### ASSIGNMENT:
Omit every picture, then return each line of the data below exactly.

### EXTRACTED MATERIAL:
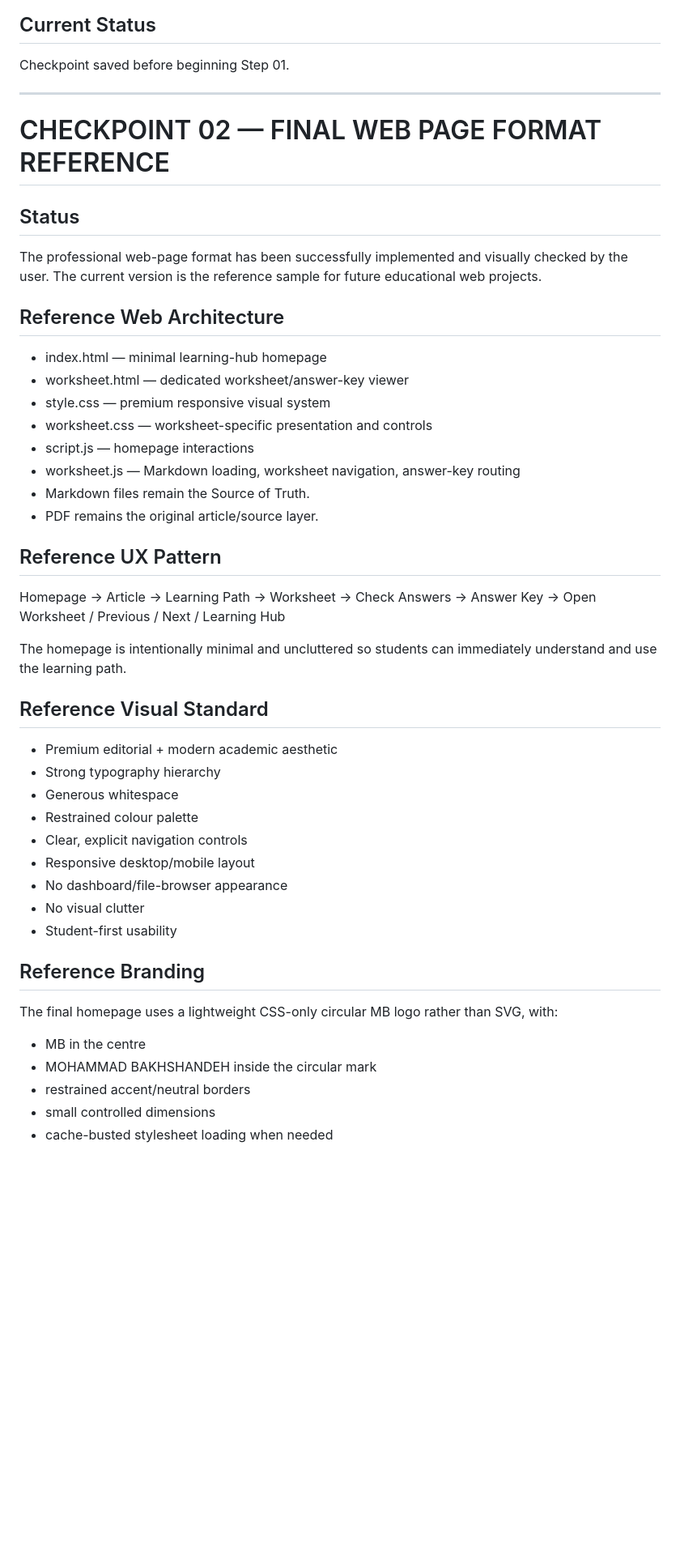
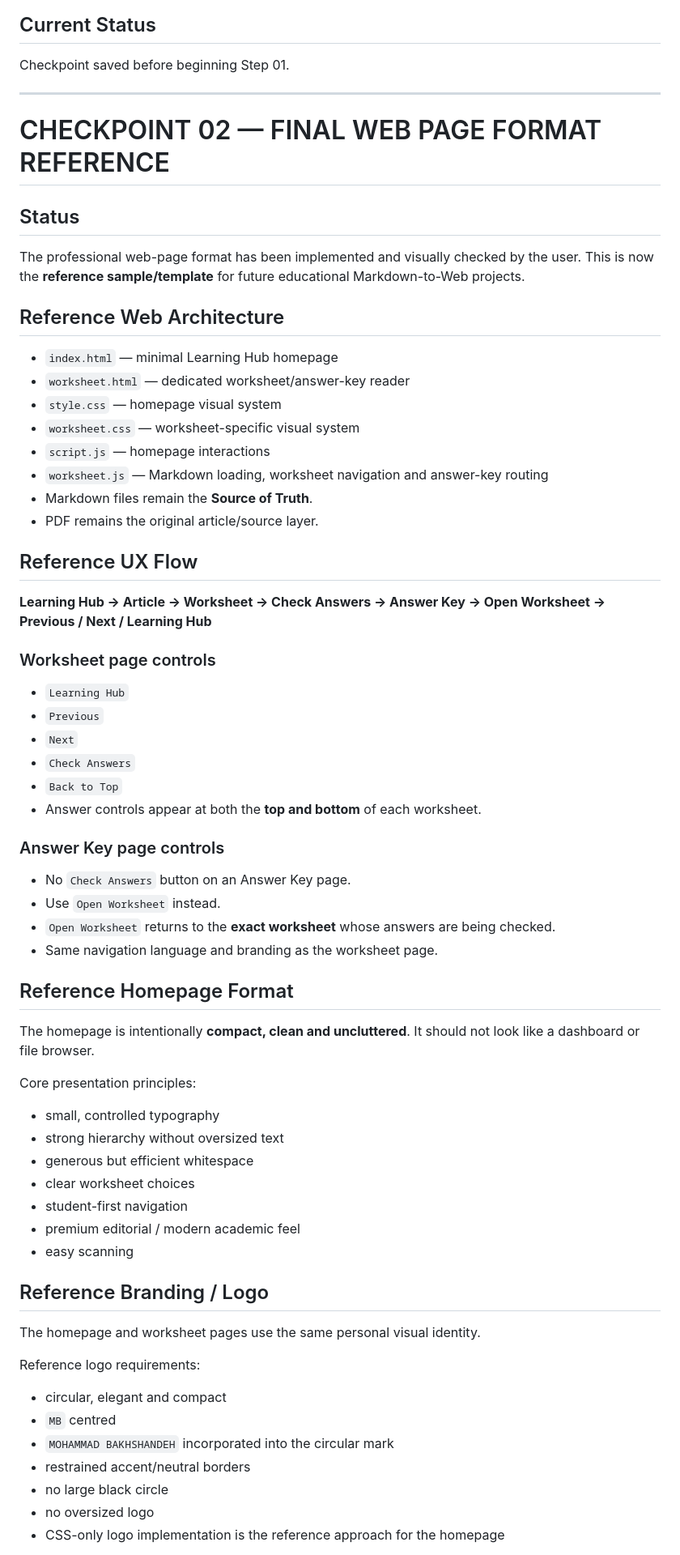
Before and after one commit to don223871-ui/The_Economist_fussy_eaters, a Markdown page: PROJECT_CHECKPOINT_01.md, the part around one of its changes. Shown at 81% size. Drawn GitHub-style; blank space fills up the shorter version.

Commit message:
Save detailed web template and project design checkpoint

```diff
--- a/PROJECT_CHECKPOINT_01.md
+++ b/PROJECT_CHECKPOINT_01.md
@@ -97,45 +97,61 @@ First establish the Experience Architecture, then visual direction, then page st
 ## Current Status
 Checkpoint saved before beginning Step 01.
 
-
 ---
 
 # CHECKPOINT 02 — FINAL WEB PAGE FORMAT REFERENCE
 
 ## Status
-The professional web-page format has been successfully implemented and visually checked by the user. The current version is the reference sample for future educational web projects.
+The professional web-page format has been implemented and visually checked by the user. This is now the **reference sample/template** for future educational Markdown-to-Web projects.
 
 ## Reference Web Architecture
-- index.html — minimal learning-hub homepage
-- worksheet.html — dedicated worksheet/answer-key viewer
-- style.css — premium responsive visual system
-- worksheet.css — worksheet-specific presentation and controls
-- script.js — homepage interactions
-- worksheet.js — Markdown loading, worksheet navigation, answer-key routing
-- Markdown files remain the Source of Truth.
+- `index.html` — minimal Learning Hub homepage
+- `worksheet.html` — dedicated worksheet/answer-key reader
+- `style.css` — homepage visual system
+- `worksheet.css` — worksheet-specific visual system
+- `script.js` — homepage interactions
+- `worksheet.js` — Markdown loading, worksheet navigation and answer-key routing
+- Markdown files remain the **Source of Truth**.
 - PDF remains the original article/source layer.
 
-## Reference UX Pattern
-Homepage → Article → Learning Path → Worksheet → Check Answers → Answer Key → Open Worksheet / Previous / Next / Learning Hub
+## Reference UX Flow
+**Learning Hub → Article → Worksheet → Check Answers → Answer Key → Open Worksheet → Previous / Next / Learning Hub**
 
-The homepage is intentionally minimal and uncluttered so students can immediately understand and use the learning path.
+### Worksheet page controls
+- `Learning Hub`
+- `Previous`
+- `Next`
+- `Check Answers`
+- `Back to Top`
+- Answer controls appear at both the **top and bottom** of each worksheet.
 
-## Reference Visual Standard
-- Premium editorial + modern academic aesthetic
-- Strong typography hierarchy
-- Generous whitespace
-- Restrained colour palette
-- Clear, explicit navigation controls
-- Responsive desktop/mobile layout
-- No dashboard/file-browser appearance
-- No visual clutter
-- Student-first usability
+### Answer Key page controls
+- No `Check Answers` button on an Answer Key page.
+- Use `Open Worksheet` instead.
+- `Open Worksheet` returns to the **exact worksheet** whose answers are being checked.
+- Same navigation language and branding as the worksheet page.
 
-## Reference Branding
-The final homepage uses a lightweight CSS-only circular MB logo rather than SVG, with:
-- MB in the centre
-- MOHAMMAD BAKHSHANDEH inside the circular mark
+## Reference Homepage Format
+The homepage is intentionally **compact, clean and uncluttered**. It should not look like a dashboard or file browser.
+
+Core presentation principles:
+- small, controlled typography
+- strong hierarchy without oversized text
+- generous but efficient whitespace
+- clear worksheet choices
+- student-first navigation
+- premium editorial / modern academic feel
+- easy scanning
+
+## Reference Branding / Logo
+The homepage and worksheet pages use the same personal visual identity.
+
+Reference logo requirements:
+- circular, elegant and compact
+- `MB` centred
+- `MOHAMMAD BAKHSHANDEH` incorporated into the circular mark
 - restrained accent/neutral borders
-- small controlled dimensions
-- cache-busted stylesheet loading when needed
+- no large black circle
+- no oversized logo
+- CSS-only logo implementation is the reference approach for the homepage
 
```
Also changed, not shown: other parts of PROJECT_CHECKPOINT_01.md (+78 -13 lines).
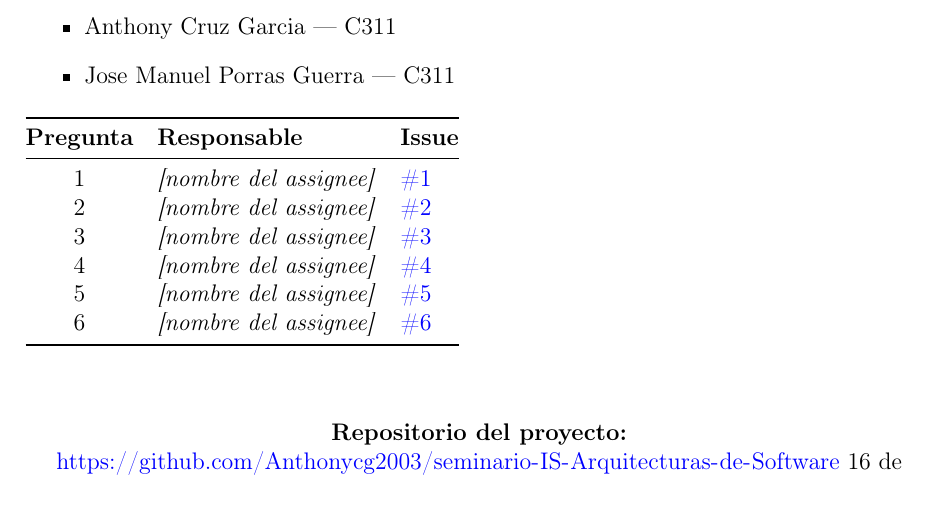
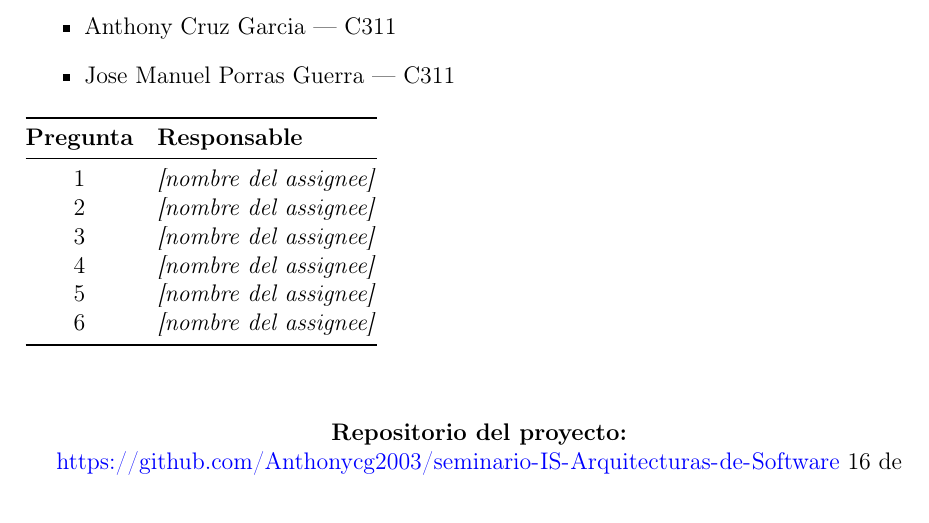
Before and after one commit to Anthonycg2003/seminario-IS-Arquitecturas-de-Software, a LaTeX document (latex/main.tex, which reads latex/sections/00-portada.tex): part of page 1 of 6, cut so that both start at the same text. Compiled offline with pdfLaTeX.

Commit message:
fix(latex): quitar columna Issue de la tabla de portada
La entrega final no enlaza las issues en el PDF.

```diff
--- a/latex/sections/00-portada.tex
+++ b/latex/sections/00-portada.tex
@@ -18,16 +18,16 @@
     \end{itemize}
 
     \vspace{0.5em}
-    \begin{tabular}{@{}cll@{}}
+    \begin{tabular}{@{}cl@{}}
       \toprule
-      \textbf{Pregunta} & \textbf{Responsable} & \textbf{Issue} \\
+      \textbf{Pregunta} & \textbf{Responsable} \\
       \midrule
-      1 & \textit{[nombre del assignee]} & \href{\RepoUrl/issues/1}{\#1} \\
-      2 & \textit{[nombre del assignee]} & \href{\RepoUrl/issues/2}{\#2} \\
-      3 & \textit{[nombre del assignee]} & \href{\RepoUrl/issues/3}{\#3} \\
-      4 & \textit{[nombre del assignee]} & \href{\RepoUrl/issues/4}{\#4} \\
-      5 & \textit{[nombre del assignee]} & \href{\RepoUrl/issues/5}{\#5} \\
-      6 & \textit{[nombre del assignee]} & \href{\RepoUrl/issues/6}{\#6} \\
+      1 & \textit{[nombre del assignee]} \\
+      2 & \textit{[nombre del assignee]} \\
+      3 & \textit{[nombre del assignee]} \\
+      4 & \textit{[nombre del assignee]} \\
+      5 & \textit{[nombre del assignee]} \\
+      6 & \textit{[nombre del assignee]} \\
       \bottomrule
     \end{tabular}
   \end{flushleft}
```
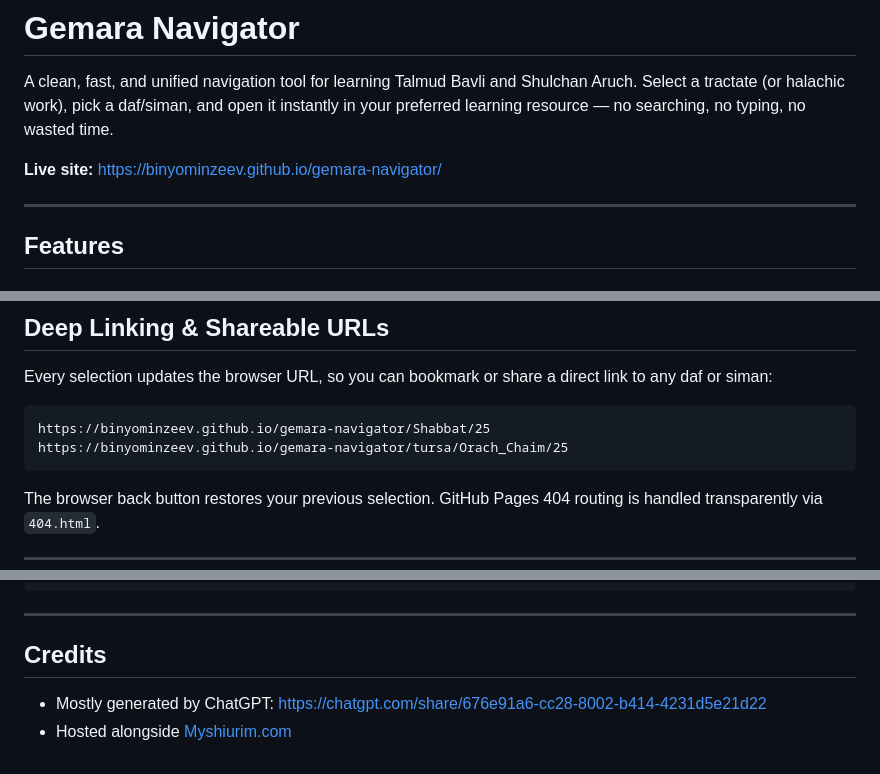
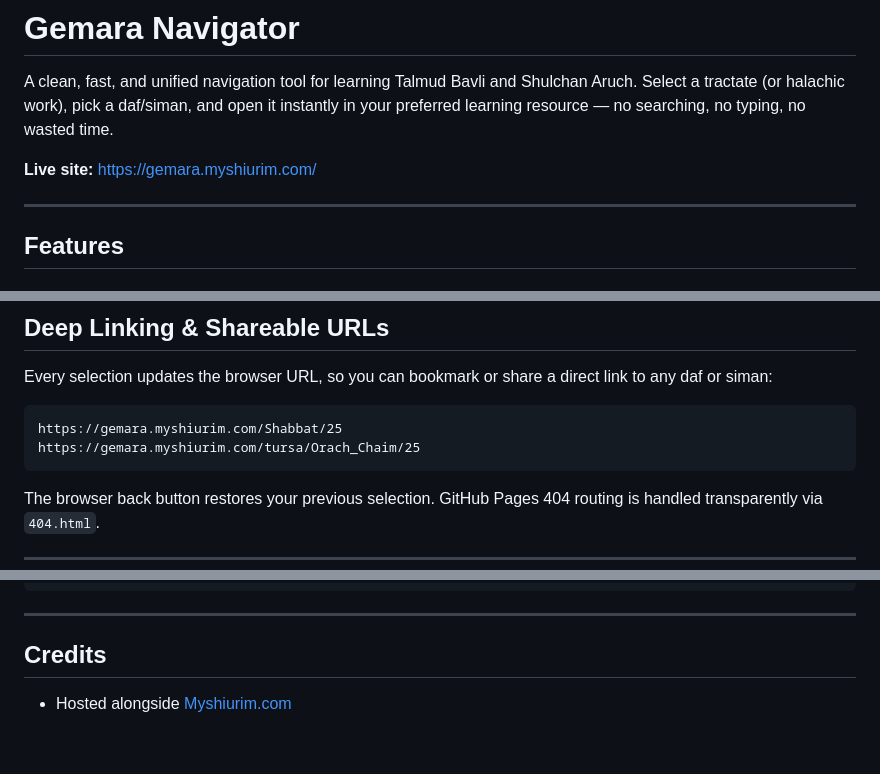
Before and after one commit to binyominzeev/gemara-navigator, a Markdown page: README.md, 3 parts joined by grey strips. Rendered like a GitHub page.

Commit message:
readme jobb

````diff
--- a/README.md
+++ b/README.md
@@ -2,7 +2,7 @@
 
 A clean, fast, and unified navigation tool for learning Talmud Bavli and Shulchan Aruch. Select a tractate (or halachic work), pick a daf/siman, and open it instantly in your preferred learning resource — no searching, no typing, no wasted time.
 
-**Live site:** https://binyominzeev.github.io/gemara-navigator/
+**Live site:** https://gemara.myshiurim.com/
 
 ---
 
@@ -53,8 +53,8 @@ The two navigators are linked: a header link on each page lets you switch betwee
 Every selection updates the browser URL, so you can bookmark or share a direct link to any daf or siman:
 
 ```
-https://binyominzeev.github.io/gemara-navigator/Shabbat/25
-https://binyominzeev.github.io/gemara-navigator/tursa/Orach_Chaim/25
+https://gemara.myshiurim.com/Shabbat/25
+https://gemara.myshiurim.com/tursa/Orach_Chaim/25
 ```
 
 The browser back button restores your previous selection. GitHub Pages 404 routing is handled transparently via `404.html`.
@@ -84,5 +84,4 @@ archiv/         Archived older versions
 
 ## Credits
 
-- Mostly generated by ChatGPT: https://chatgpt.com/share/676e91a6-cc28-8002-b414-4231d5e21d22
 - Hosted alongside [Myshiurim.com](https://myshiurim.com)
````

### PROBLEM SOLUTION:
Before and after one commit to don223871-ui/The_Economist_fussy_eaters, a Markdown page: PROJECT_CHECKPOINT_01.md, the part around one of its changes. Shown at 81% size. Drawn GitHub-style; blank space fills up the shorter version.

Commit message:
Save detailed web template and project design checkpoint

```diff
--- a/PROJECT_CHECKPOINT_01.md
+++ b/PROJECT_CHECKPOINT_01.md
@@ -97,45 +97,61 @@ First establish the Experience Architecture, then visual direction, then page st
 ## Current Status
 Checkpoint saved before beginning Step 01.
 
-
 ---
 
 # CHECKPOINT 02 — FINAL WEB PAGE FORMAT REFERENCE
 
 ## Status
-The professional web-page format has been successfully implemented and visually checked by the user. The current version is the reference sample for future educational web projects.
+The professional web-page format has been implemented and visually checked by the user. This is now the **reference sample/template** for future educational Markdown-to-Web projects.
 
 ## Reference Web Architecture
-- index.html — minimal learning-hub homepage
-- worksheet.html — dedicated worksheet/answer-key viewer
-- style.css — premium responsive visual system
-- worksheet.css — worksheet-specific presentation and controls
-- script.js — homepage interactions
-- worksheet.js — Markdown loading, worksheet navigation, answer-key routing
-- Markdown files remain the Source of Truth.
+- `index.html` — minimal Learning Hub homepage
+- `worksheet.html` — dedicated worksheet/answer-key reader
+- `style.css` — homepage visual system
+- `worksheet.css` — worksheet-specific visual system
+- `script.js` — homepage interactions
+- `worksheet.js` — Markdown loading, worksheet navigation and answer-key routing
+- Markdown files remain the **Source of Truth**.
 - PDF remains the original article/source layer.
 
-## Reference UX Pattern
-Homepage → Article → Learning Path → Worksheet → Check Answers → Answer Key → Open Worksheet / Previous / Next / Learning Hub
+## Reference UX Flow
+**Learning Hub → Article → Worksheet → Check Answers → Answer Key → Open Worksheet → Previous / Next / Learning Hub**
 
-The homepage is intentionally minimal and uncluttered so students can immediately understand and use the learning path.
+### Worksheet page controls
+- `Learning Hub`
+- `Previous`
+- `Next`
+- `Check Answers`
+- `Back to Top`
+- Answer controls appear at both the **top and bottom** of each worksheet.
 
-## Reference Visual Standard
-- Premium editorial + modern academic aesthetic
-- Strong typography hierarchy
-- Generous whitespace
-- Restrained colour palette
-- Clear, explicit navigation controls
-- Responsive desktop/mobile layout
-- No dashboard/file-browser appearance
-- No visual clutter
-- Student-first usability
+### Answer Key page controls
+- No `Check Answers` button on an Answer Key page.
+- Use `Open Worksheet` instead.
+- `Open Worksheet` returns to the **exact worksheet** whose answers are being checked.
+- Same navigation language and branding as the worksheet page.
 
-## Reference Branding
-The final homepage uses a lightweight CSS-only circular MB logo rather than SVG, with:
-- MB in the centre
-- MOHAMMAD BAKHSHANDEH inside the circular mark
+## Reference Homepage Format
+The homepage is intentionally **compact, clean and uncluttered**. It should not look like a dashboard or file browser.
+
+Core presentation principles:
+- small, controlled typography
+- strong hierarchy without oversized text
+- generous but efficient whitespace
+- clear worksheet choices
+- student-first navigation
+- premium editorial / modern academic feel
+- easy scanning
+
+## Reference Branding / Logo
+The homepage and worksheet pages use the same personal visual identity.
+
+Reference logo requirements:
+- circular, elegant and compact
+- `MB` centred
+- `MOHAMMAD BAKHSHANDEH` incorporated into the circular mark
 - restrained accent/neutral borders
-- small controlled dimensions
-- cache-busted stylesheet loading when needed
+- no large black circle
+- no oversized logo
+- CSS-only logo implementation is the reference approach for the homepage
 
```
Also changed, not shown: other parts of PROJECT_CHECKPOINT_01.md (+78 -13 lines).
Before and after one commit to Anthonycg2003/seminario-IS-Arquitecturas-de-Software, a LaTeX document (latex/main.tex, which reads latex/sections/00-portada.tex): part of page 1 of 6, cut so that both start at the same text. Compiled offline with pdfLaTeX.

Commit message:
fix(latex): quitar columna Issue de la tabla de portada
La entrega final no enlaza las issues en el PDF.

```diff
--- a/latex/sections/00-portada.tex
+++ b/latex/sections/00-portada.tex
@@ -18,16 +18,16 @@
     \end{itemize}
 
     \vspace{0.5em}
-    \begin{tabular}{@{}cll@{}}
+    \begin{tabular}{@{}cl@{}}
       \toprule
-      \textbf{Pregunta} & \textbf{Responsable} & \textbf{Issue} \\
+      \textbf{Pregunta} & \textbf{Responsable} \\
       \midrule
-      1 & \textit{[nombre del assignee]} & \href{\RepoUrl/issues/1}{\#1} \\
-      2 & \textit{[nombre del assignee]} & \href{\RepoUrl/issues/2}{\#2} \\
-      3 & \textit{[nombre del assignee]} & \href{\RepoUrl/issues/3}{\#3} \\
-      4 & \textit{[nombre del assignee]} & \href{\RepoUrl/issues/4}{\#4} \\
-      5 & \textit{[nombre del assignee]} & \href{\RepoUrl/issues/5}{\#5} \\
-      6 & \textit{[nombre del assignee]} & \href{\RepoUrl/issues/6}{\#6} \\
+      1 & \textit{[nombre del assignee]} \\
+      2 & \textit{[nombre del assignee]} \\
+      3 & \textit{[nombre del assignee]} \\
+      4 & \textit{[nombre del assignee]} \\
+      5 & \textit{[nombre del assignee]} \\
+      6 & \textit{[nombre del assignee]} \\
       \bottomrule
     \end{tabular}
   \end{flushleft}
```
Before and after one commit to binyominzeev/gemara-navigator, a Markdown page: README.md, 3 parts joined by grey strips. Rendered like a GitHub page.

Commit message:
readme jobb

````diff
--- a/README.md
+++ b/README.md
@@ -2,7 +2,7 @@
 
 A clean, fast, and unified navigation tool for learning Talmud Bavli and Shulchan Aruch. Select a tractate (or halachic work), pick a daf/siman, and open it instantly in your preferred learning resource — no searching, no typing, no wasted time.
 
-**Live site:** https://binyominzeev.github.io/gemara-navigator/
+**Live site:** https://gemara.myshiurim.com/
 
 ---
 
@@ -53,8 +53,8 @@ The two navigators are linked: a header link on each page lets you switch betwee
 Every selection updates the browser URL, so you can bookmark or share a direct link to any daf or siman:
 
 ```
-https://binyominzeev.github.io/gemara-navigator/Shabbat/25
-https://binyominzeev.github.io/gemara-navigator/tursa/Orach_Chaim/25
+https://gemara.myshiurim.com/Shabbat/25
+https://gemara.myshiurim.com/tursa/Orach_Chaim/25
 ```
 
 The browser back button restores your previous selection. GitHub Pages 404 routing is handled transparently via `404.html`.
@@ -84,5 +84,4 @@ archiv/         Archived older versions
 
 ## Credits
 
-- Mostly generated by ChatGPT: https://chatgpt.com/share/676e91a6-cc28-8002-b414-4231d5e21d22
 - Hosted alongside [Myshiurim.com](https://myshiurim.com)
````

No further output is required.